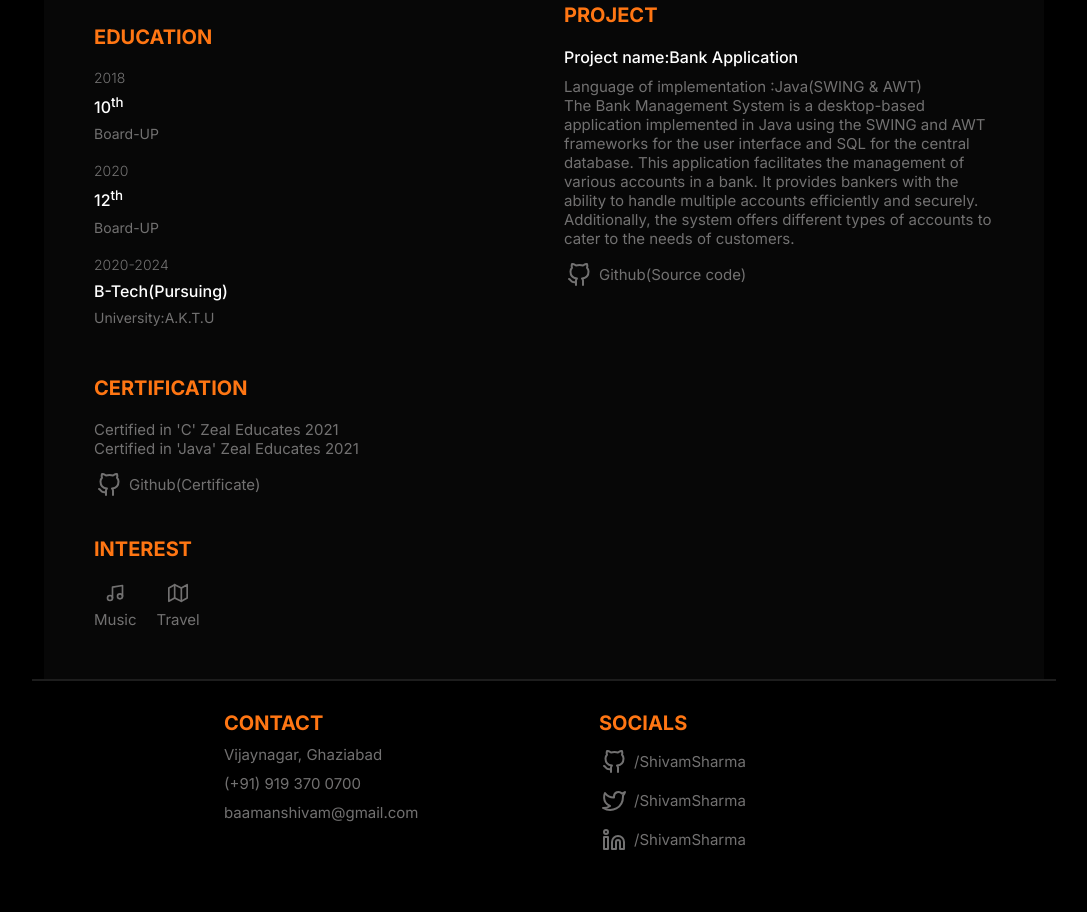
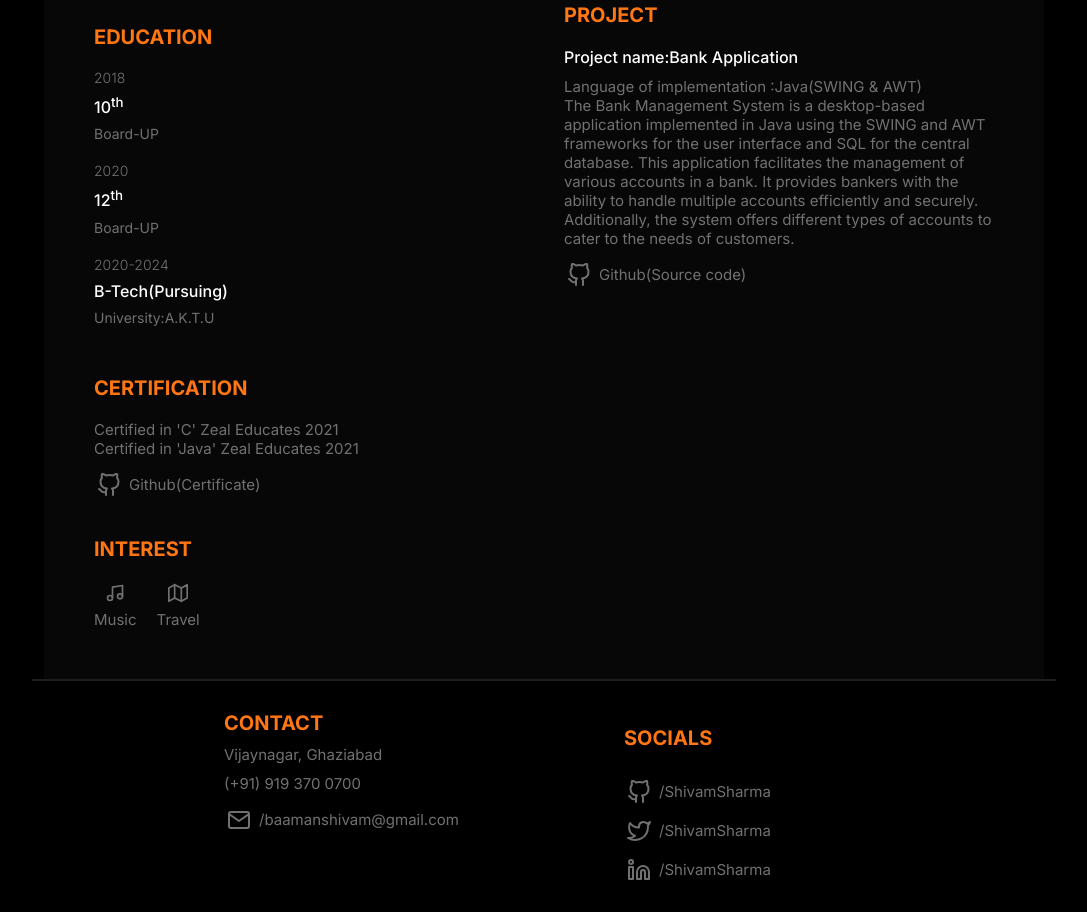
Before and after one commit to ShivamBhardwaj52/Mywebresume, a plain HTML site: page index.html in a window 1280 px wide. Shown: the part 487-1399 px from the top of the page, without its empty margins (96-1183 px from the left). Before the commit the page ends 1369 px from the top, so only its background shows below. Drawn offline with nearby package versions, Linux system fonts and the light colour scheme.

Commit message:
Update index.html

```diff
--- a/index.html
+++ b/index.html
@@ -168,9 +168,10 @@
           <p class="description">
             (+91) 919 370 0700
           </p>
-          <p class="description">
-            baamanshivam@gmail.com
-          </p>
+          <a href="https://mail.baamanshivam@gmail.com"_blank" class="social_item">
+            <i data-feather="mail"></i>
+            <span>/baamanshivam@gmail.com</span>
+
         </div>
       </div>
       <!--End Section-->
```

++++

Quote every line of the records above exactly; no picture is to be copied.

Before and after one commit to ShivamBhardwaj52/Mywebresume, a plain HTML site: page index.html in a window 1280 px wide. Shown: the part 487-1399 px from the top of the page, without its empty margins (96-1183 px from the left). Before the commit the page ends 1369 px from the top, so only its background shows below. Drawn offline with nearby package versions, Linux system fonts and the light colour scheme.

Commit message:
Update index.html

```diff
--- a/index.html
+++ b/index.html
@@ -168,9 +168,10 @@
           <p class="description">
             (+91) 919 370 0700
           </p>
-          <p class="description">
-            baamanshivam@gmail.com
-          </p>
+          <a href="https://mail.baamanshivam@gmail.com"_blank" class="social_item">
+            <i data-feather="mail"></i>
+            <span>/baamanshivam@gmail.com</span>
+
         </div>
       </div>
       <!--End Section-->
```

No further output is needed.